__What is needed__.
Within the records that follow, count the lines containing the string "space". Reply only with the count.

__Study material__.
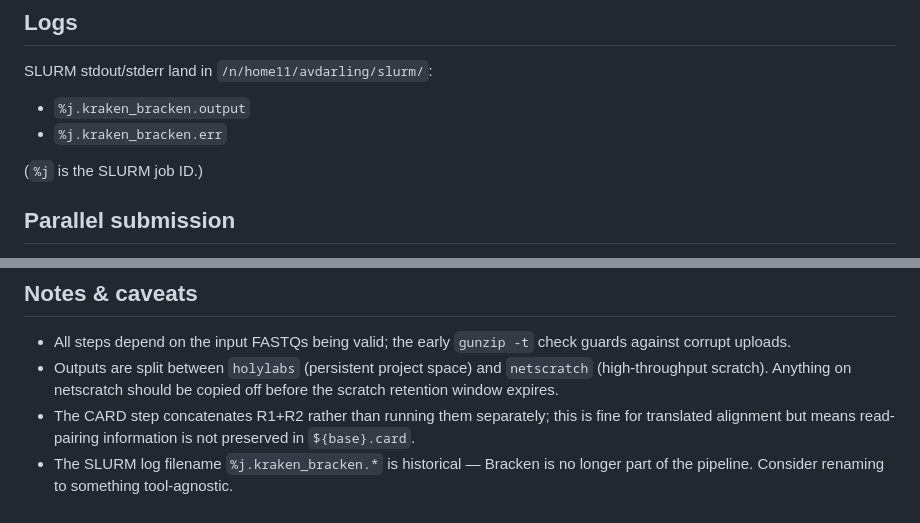
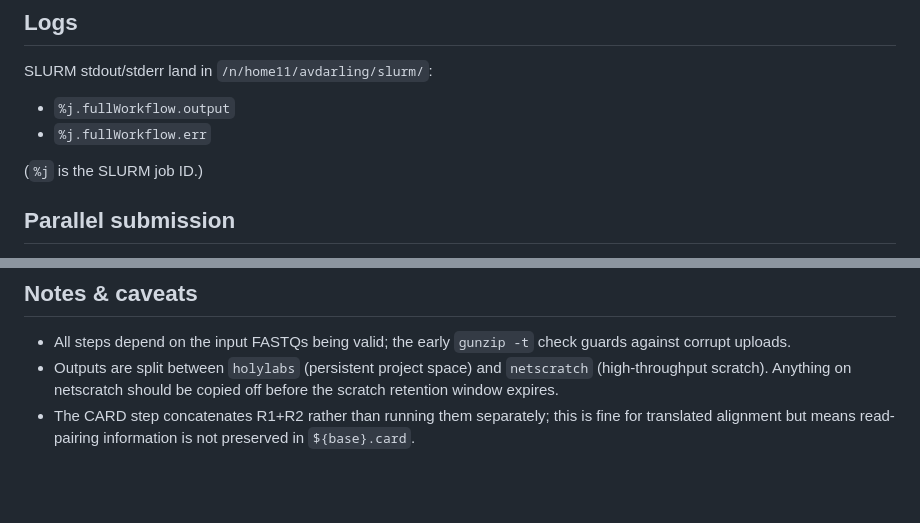
Before and after one commit to avdarlingphd/darling-2026-biofilm-wbe, a Markdown page: 2_annotation/README.md, 2 parts joined by grey strips. GitHub-like rendering; blank space fills up the shorter version.

```diff
--- a/2_annotation/README.md
+++ b/2_annotation/README.md
@@ -108,8 +108,8 @@ R1 and R2 are concatenated into a temporary combined FASTQ, aligned with `--max-
 ## Logs
 
 SLURM stdout/stderr land in `/n/home11/avdarling/slurm/`:
-- `%j.kraken_bracken.output`
-- `%j.kraken_bracken.err`
+- `%j.fullWorkflow.output`
+- `%j.fullWorkflow.err`
 
 (`%j` is the SLURM job ID.)
 
@@ -133,4 +133,3 @@ bash /n/home11/avdarling/scripts/submitAllScriptsForFullWorkflow.sh
 - All steps depend on the input FASTQs being valid; the early `gunzip -t` check guards against corrupt uploads.
 - Outputs are split between `holylabs` (persistent project space) and `netscratch` (high-throughput scratch). Anything on netscratch should be copied off before the scratch retention window expires.
 - The CARD step concatenates R1+R2 rather than running them separately; this is fine for translated alignment but means read-pairing information is not preserved in `${base}.card`.
-- The SLURM log filename `%j.kraken_bracken.*` is historical — Bracken is no longer part of the pipeline. Consider renaming to something tool-agnostic.
```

__Task response__.
2